Exercise description:
Check every line of the data below for "Leather". Copy each one that has it.

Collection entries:
^^^^

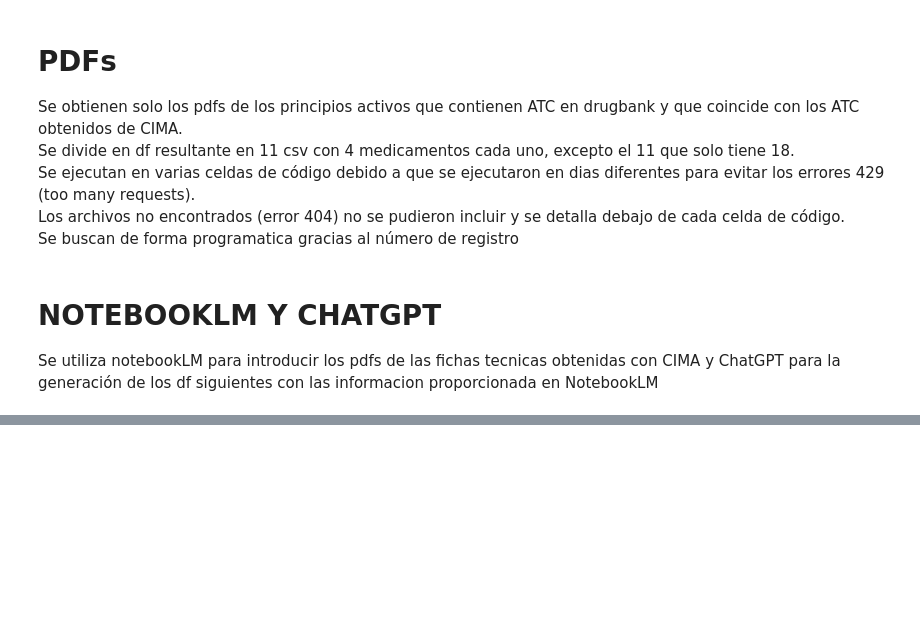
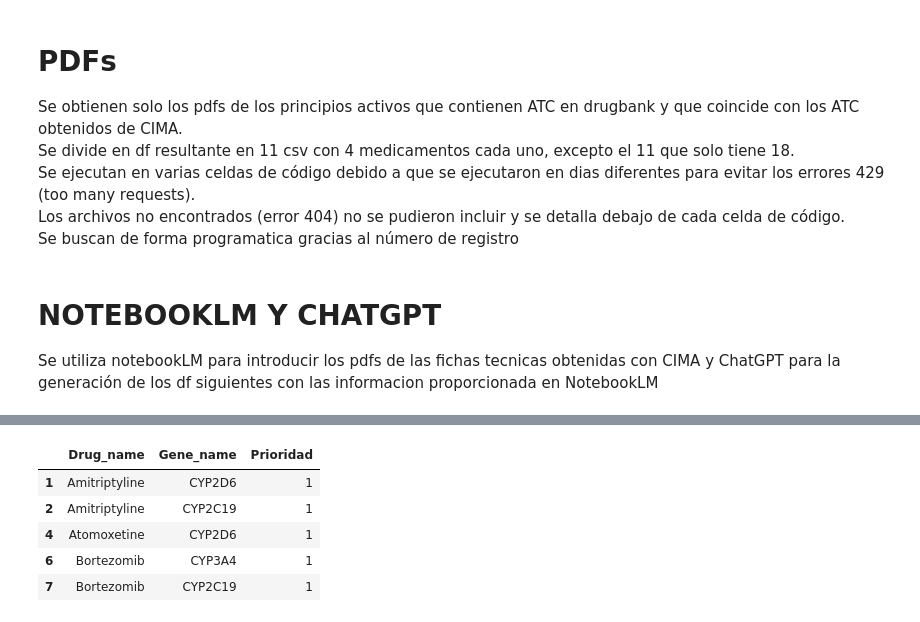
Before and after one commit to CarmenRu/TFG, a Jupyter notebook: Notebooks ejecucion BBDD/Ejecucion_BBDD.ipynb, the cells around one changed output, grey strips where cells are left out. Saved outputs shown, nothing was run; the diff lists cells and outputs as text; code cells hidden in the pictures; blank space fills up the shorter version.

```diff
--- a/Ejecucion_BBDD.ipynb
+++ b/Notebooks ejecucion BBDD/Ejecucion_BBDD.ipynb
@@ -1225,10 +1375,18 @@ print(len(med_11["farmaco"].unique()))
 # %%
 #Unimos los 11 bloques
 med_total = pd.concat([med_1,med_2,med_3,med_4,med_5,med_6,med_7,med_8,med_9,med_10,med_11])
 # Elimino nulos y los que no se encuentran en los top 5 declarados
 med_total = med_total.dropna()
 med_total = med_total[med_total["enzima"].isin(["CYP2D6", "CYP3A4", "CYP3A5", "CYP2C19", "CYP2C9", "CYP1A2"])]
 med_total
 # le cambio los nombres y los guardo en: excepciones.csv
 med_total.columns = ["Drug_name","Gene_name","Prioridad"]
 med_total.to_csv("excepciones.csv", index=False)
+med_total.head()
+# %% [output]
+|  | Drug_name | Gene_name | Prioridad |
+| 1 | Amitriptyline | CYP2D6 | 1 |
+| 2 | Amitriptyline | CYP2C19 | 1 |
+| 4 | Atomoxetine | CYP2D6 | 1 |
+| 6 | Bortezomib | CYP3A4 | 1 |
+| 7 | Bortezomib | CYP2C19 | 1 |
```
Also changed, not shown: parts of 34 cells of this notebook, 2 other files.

^^^^

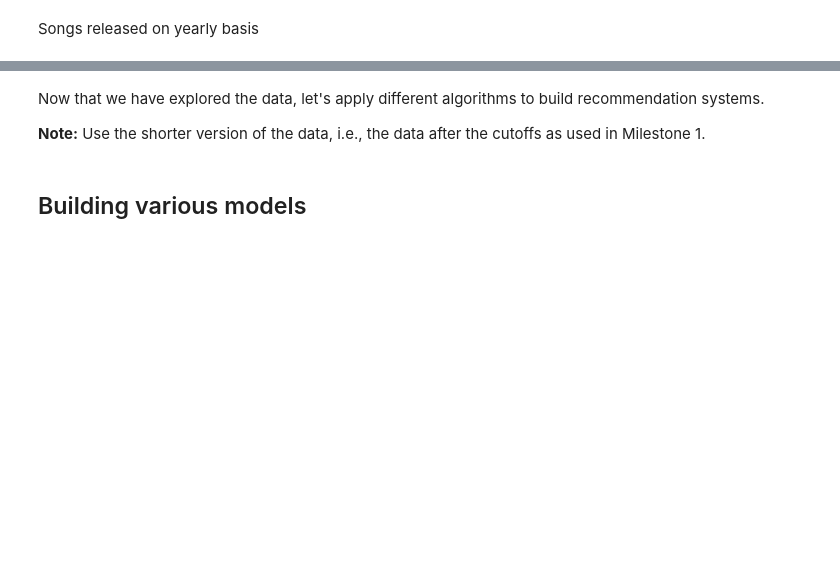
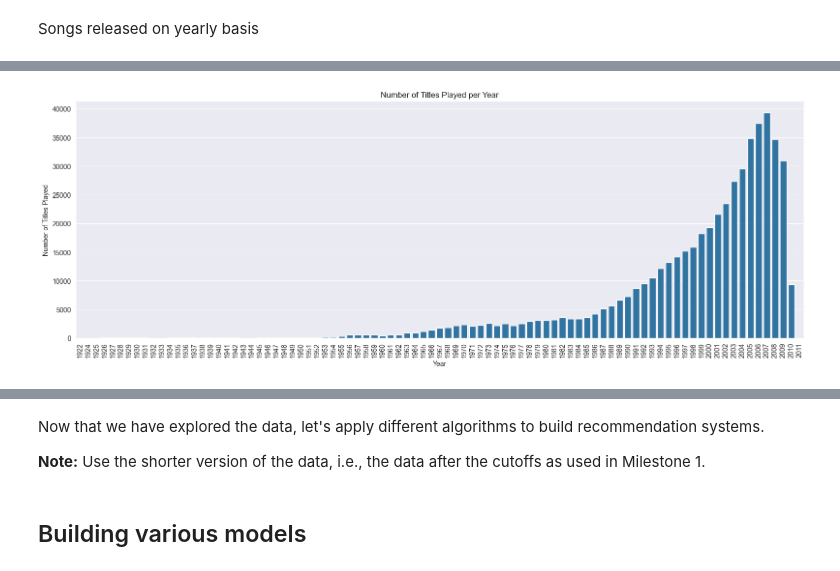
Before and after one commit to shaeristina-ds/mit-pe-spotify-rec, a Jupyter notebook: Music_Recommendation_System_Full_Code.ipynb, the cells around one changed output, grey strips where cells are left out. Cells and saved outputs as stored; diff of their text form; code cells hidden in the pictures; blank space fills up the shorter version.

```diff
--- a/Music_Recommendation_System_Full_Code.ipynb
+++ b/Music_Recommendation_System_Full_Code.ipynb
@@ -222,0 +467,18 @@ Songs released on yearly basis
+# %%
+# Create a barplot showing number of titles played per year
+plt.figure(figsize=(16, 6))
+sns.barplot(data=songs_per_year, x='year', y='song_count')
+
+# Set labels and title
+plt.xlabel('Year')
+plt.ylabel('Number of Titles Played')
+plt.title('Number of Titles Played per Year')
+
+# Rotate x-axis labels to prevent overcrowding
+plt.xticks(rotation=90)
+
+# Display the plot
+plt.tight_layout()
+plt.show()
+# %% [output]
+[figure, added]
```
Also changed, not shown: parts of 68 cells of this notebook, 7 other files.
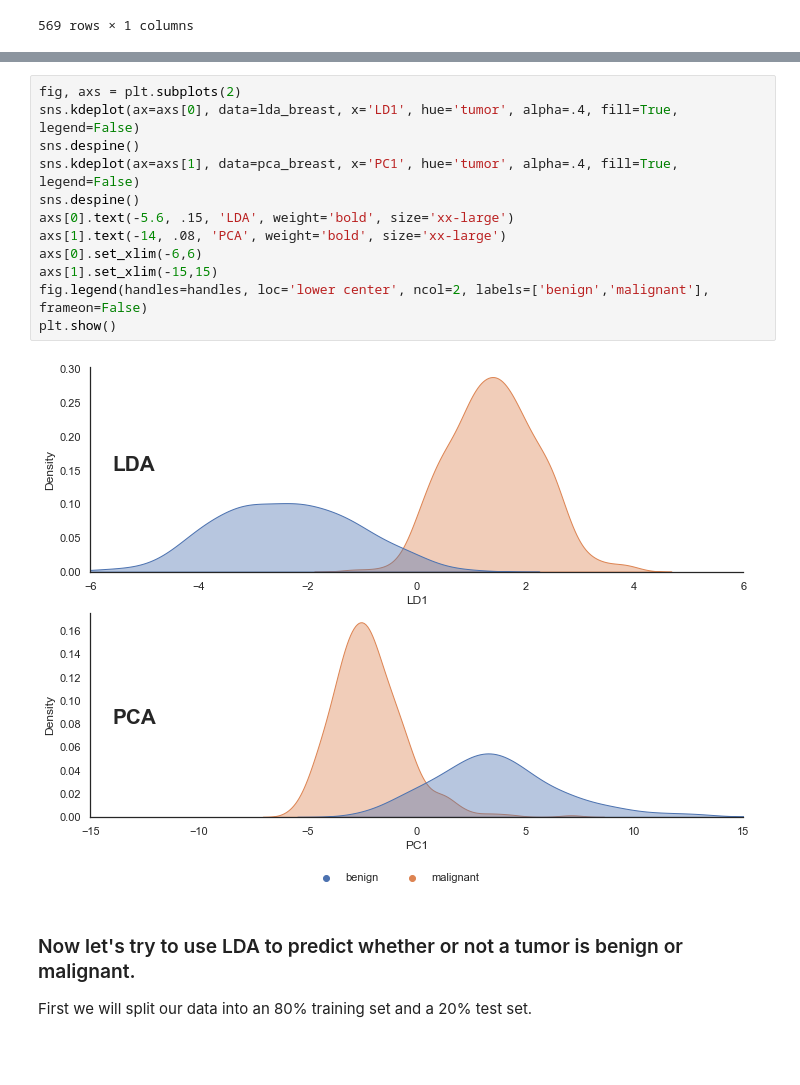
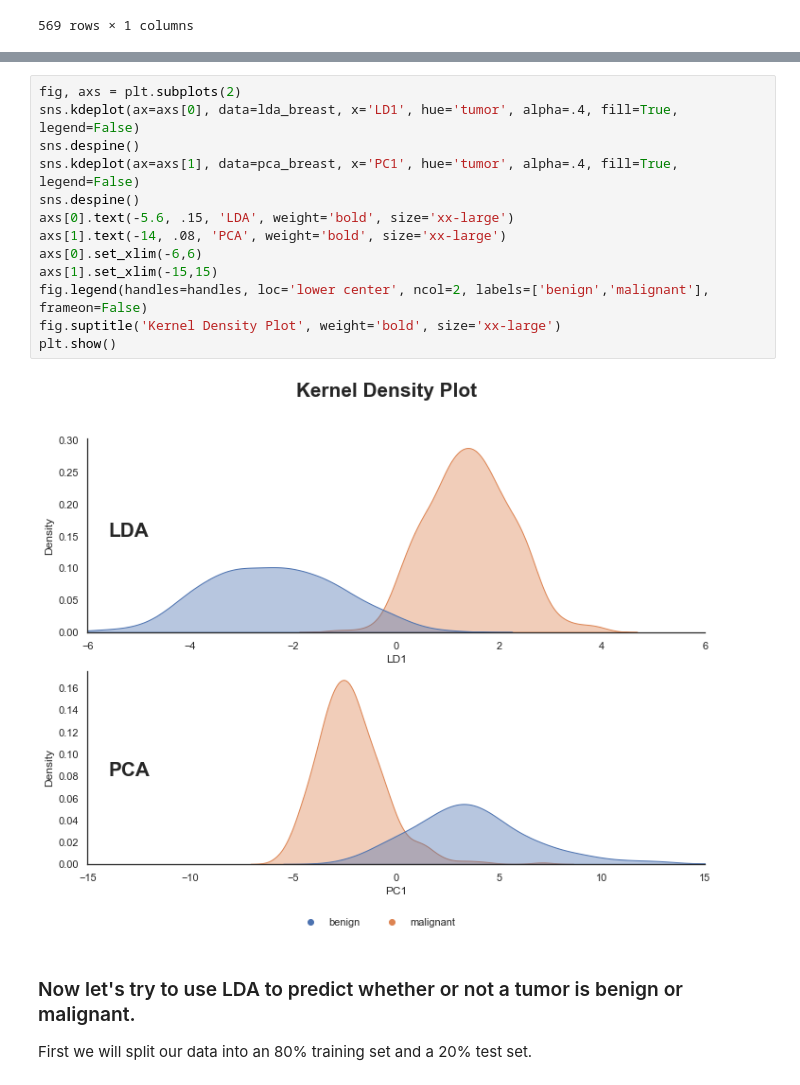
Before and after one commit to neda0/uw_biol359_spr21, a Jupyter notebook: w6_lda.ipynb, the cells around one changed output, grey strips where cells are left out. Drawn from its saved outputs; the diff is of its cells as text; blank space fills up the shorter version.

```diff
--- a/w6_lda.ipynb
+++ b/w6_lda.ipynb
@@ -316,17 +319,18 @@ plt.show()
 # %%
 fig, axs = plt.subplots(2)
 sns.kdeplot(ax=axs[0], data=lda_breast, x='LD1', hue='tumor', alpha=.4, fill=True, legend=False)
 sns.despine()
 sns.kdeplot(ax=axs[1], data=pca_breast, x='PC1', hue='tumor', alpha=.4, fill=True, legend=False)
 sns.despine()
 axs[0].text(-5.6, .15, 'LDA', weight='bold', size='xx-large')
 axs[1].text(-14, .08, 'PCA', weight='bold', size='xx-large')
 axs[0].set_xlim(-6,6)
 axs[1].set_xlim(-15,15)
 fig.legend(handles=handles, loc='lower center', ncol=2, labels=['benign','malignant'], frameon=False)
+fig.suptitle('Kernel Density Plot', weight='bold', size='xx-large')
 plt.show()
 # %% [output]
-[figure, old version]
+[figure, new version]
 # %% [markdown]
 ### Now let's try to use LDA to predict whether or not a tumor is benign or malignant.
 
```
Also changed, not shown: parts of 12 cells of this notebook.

^^^^

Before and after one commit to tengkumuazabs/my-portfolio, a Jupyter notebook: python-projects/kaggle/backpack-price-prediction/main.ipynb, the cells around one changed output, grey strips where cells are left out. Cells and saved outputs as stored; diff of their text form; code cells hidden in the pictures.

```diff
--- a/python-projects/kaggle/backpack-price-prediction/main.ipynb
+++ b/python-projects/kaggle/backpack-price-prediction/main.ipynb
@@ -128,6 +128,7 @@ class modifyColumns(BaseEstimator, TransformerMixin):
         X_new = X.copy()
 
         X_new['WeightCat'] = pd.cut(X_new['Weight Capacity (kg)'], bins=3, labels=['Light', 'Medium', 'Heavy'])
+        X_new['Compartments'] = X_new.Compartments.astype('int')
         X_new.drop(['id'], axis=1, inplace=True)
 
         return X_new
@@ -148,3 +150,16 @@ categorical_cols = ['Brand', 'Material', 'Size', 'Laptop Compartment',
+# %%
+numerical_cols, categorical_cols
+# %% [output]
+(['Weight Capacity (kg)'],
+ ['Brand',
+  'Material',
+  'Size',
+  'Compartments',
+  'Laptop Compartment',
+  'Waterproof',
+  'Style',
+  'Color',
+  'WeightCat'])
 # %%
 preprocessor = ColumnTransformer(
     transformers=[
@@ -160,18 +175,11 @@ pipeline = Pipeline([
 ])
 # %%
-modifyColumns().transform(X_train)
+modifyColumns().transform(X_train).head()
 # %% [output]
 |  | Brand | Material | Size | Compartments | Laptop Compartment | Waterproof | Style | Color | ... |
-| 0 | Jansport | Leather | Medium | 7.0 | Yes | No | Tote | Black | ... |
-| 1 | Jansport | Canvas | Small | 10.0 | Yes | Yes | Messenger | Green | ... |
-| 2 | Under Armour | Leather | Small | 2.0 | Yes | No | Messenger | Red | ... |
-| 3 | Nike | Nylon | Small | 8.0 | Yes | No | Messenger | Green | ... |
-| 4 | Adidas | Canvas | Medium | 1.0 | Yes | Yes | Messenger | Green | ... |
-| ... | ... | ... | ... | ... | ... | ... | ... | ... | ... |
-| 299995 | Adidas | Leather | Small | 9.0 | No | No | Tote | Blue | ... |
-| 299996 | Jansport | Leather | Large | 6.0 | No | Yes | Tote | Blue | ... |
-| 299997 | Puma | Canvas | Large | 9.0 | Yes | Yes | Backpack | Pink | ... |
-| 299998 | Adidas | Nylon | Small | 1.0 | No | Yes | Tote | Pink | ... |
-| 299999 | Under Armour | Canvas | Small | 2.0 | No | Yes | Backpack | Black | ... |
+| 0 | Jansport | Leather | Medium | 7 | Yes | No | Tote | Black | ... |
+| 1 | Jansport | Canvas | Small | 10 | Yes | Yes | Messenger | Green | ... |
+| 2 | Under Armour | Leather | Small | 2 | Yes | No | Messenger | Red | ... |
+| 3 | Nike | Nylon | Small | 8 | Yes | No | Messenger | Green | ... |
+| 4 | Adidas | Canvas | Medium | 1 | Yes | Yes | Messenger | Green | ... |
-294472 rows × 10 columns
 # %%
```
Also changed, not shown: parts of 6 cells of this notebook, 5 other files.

^^^^

Answer box:
-| 0 | Jansport | Leather | Medium | 7.0 | Yes | No | Tote | Black | ... |
-| 2 | Under Armour | Leather | Small | 2.0 | Yes | No | Messenger | Red | ... |
-| 299995 | Adidas | Leather | Small | 9.0 | No | No | Tote | Blue | ... |
-| 299996 | Jansport | Leather | Large | 6.0 | No | Yes | Tote | Blue | ... |
+| 0 | Jansport | Leather | Medium | 7 | Yes | No | Tote | Black | ... |
+| 2 | Under Armour | Leather | Small | 2 | Yes | No | Messenger | Red | ... |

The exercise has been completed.